Top of Data under study

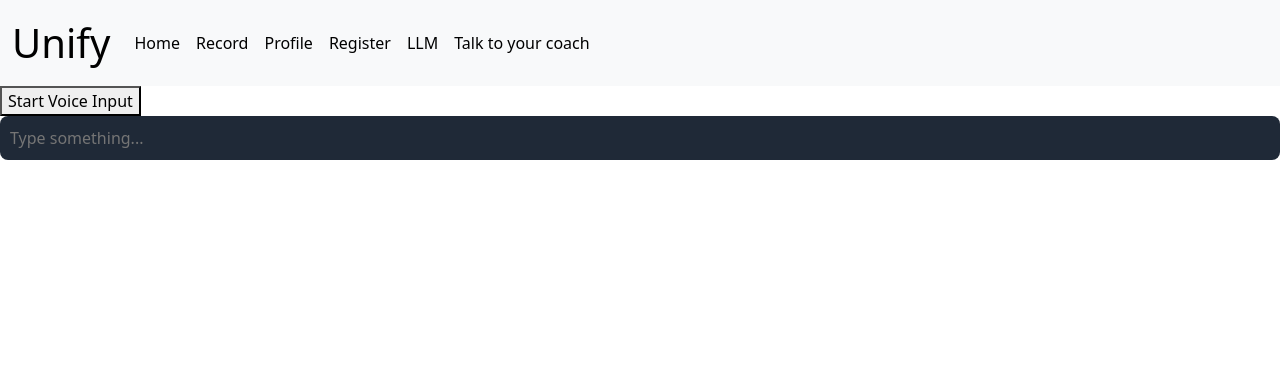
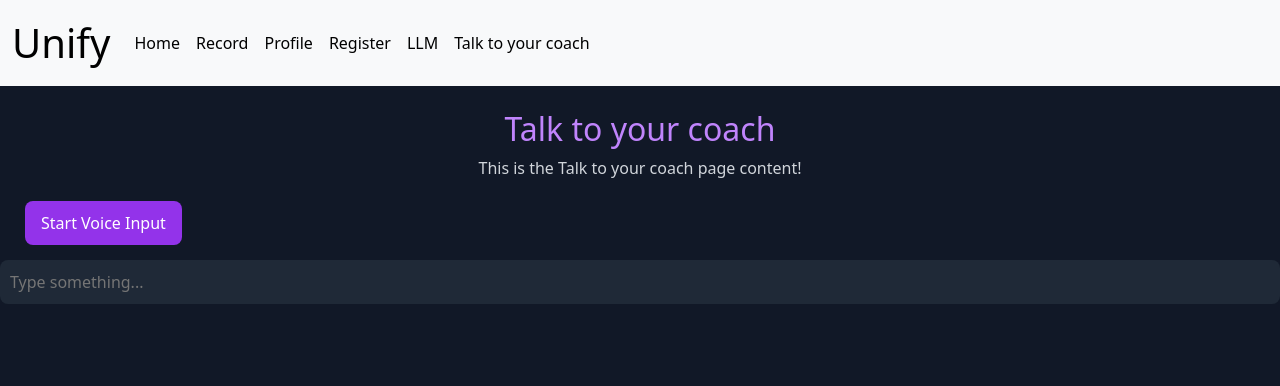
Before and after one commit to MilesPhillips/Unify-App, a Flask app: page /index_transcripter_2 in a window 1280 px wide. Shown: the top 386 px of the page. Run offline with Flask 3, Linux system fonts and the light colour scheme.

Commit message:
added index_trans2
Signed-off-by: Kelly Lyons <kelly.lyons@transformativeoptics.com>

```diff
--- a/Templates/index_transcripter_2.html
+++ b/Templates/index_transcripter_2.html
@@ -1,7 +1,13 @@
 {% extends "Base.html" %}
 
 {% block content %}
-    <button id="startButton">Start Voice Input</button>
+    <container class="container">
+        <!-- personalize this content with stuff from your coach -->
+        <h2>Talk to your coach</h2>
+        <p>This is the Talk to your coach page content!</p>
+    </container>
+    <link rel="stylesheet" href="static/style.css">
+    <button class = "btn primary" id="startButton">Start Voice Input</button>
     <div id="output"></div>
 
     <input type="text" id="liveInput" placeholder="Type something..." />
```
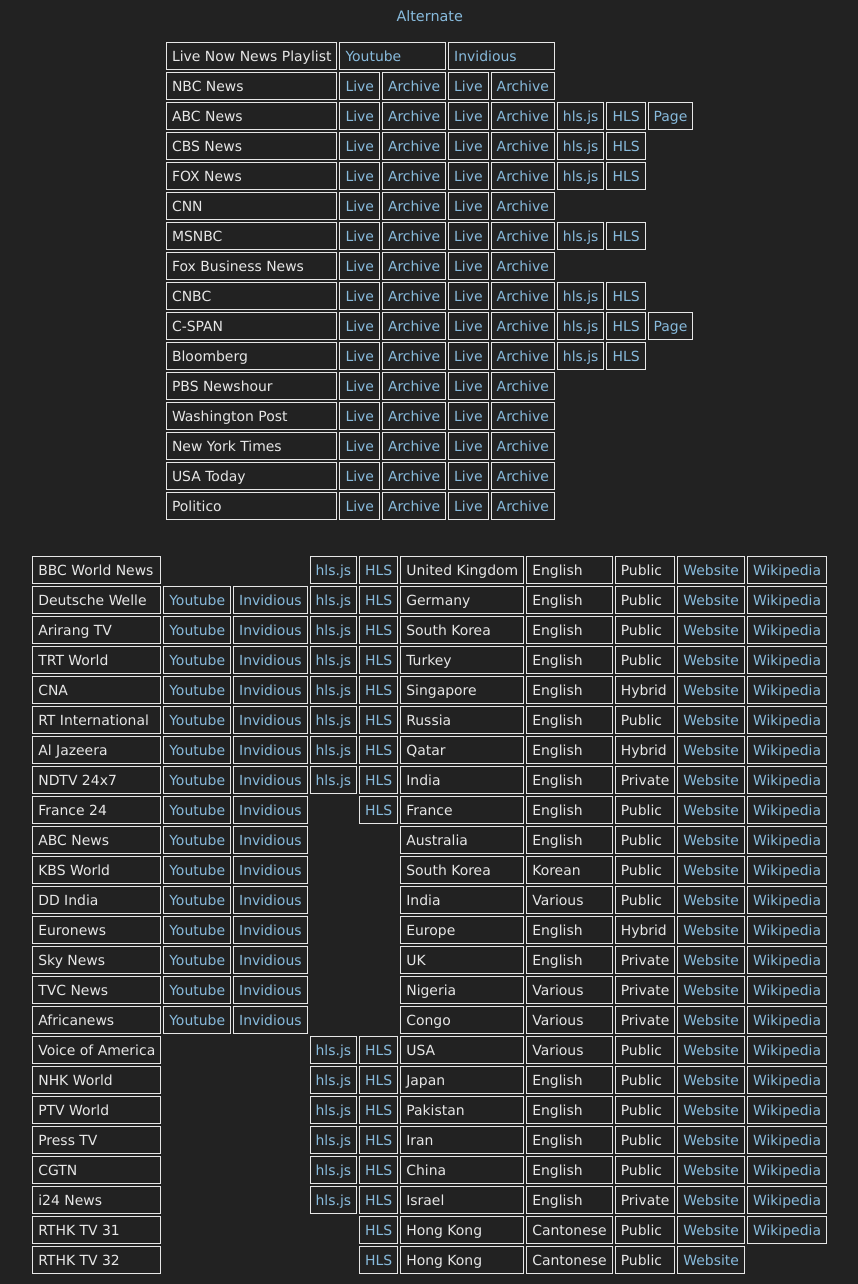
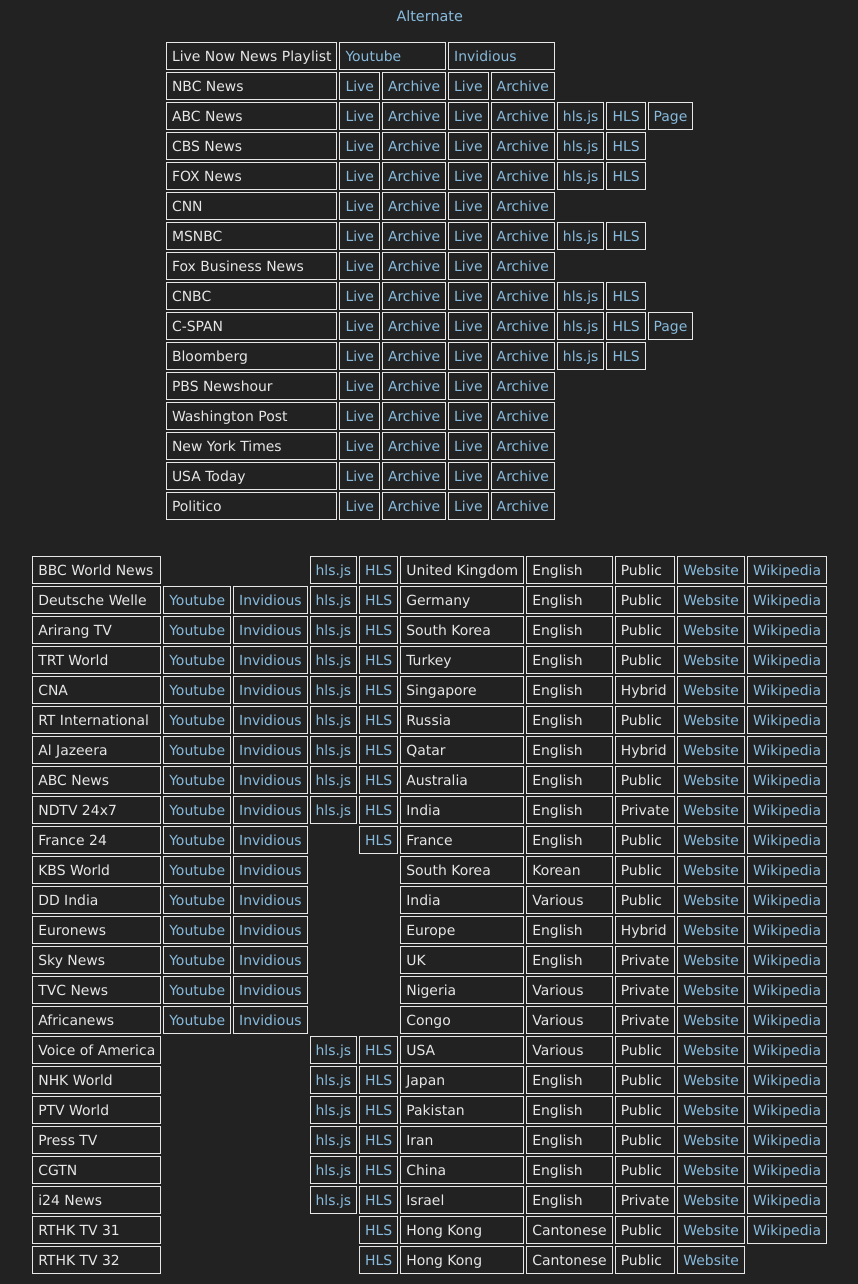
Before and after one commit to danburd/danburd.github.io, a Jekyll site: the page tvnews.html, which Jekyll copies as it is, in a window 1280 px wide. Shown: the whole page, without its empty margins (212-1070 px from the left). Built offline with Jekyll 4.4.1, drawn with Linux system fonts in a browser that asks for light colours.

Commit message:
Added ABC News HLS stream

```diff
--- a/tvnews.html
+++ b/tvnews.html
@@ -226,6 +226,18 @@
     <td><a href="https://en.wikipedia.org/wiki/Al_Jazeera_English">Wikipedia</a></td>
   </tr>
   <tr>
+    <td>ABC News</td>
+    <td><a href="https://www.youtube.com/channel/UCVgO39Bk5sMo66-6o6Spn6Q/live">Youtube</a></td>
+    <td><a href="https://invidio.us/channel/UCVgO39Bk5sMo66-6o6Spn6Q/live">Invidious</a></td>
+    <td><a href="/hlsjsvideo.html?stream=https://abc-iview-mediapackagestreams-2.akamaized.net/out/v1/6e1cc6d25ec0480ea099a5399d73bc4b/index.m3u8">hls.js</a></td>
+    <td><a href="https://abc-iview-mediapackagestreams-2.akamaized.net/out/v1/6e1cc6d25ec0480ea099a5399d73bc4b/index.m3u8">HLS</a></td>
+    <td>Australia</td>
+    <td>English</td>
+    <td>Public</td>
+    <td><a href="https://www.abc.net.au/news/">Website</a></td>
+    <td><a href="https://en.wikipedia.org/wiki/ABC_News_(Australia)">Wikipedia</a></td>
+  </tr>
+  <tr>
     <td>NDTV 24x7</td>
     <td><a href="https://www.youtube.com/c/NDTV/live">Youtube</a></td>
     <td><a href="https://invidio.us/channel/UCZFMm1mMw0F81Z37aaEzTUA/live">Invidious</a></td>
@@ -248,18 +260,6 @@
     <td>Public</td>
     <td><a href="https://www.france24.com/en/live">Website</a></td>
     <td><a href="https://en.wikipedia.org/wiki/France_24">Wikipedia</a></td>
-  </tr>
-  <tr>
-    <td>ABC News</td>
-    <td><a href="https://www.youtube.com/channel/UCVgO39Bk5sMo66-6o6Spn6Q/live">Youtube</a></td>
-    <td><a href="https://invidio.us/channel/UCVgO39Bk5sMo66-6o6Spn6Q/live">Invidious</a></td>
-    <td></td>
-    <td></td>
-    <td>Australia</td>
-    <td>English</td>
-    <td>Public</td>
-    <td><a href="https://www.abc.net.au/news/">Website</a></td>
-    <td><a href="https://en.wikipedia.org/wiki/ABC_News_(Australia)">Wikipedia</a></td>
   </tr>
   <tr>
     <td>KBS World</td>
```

Bottom of Data under study

* Action item *
The answer must be the whole listing, word for word, with no pictures in it. Please write it out.

* Result of this exercise *
Before and after one commit to MilesPhillips/Unify-App, a Flask app: page /index_transcripter_2 in a window 1280 px wide. Shown: the top 386 px of the page. Run offline with Flask 3, Linux system fonts and the light colour scheme.

Commit message:
added index_trans2
Signed-off-by: Kelly Lyons <kelly.lyons@transformativeoptics.com>

```diff
--- a/Templates/index_transcripter_2.html
+++ b/Templates/index_transcripter_2.html
@@ -1,7 +1,13 @@
 {% extends "Base.html" %}
 
 {% block content %}
-    <button id="startButton">Start Voice Input</button>
+    <container class="container">
+        <!-- personalize this content with stuff from your coach -->
+        <h2>Talk to your coach</h2>
+        <p>This is the Talk to your coach page content!</p>
+    </container>
+    <link rel="stylesheet" href="static/style.css">
+    <button class = "btn primary" id="startButton">Start Voice Input</button>
     <div id="output"></div>
 
     <input type="text" id="liveInput" placeholder="Type something..." />
```
Before and after one commit to danburd/danburd.github.io, a Jekyll site: the page tvnews.html, which Jekyll copies as it is, in a window 1280 px wide. Shown: the whole page, without its empty margins (212-1070 px from the left). Built offline with Jekyll 4.4.1, drawn with Linux system fonts in a browser that asks for light colours.

Commit message:
Added ABC News HLS stream

```diff
--- a/tvnews.html
+++ b/tvnews.html
@@ -226,6 +226,18 @@
     <td><a href="https://en.wikipedia.org/wiki/Al_Jazeera_English">Wikipedia</a></td>
   </tr>
   <tr>
+    <td>ABC News</td>
+    <td><a href="https://www.youtube.com/channel/UCVgO39Bk5sMo66-6o6Spn6Q/live">Youtube</a></td>
+    <td><a href="https://invidio.us/channel/UCVgO39Bk5sMo66-6o6Spn6Q/live">Invidious</a></td>
+    <td><a href="/hlsjsvideo.html?stream=https://abc-iview-mediapackagestreams-2.akamaized.net/out/v1/6e1cc6d25ec0480ea099a5399d73bc4b/index.m3u8">hls.js</a></td>
+    <td><a href="https://abc-iview-mediapackagestreams-2.akamaized.net/out/v1/6e1cc6d25ec0480ea099a5399d73bc4b/index.m3u8">HLS</a></td>
+    <td>Australia</td>
+    <td>English</td>
+    <td>Public</td>
+    <td><a href="https://www.abc.net.au/news/">Website</a></td>
+    <td><a href="https://en.wikipedia.org/wiki/ABC_News_(Australia)">Wikipedia</a></td>
+  </tr>
+  <tr>
     <td>NDTV 24x7</td>
     <td><a href="https://www.youtube.com/c/NDTV/live">Youtube</a></td>
     <td><a href="https://invidio.us/channel/UCZFMm1mMw0F81Z37aaEzTUA/live">Invidious</a></td>
@@ -248,18 +260,6 @@
     <td>Public</td>
     <td><a href="https://www.france24.com/en/live">Website</a></td>
     <td><a href="https://en.wikipedia.org/wiki/France_24">Wikipedia</a></td>
-  </tr>
-  <tr>
-    <td>ABC News</td>
-    <td><a href="https://www.youtube.com/channel/UCVgO39Bk5sMo66-6o6Spn6Q/live">Youtube</a></td>
-    <td><a href="https://invidio.us/channel/UCVgO39Bk5sMo66-6o6Spn6Q/live">Invidious</a></td>
-    <td></td>
-    <td></td>
-    <td>Australia</td>
-    <td>English</td>
-    <td>Public</td>
-    <td><a href="https://www.abc.net.au/news/">Website</a></td>
-    <td><a href="https://en.wikipedia.org/wiki/ABC_News_(Australia)">Wikipedia</a></td>
   </tr>
   <tr>
     <td>KBS World</td>
```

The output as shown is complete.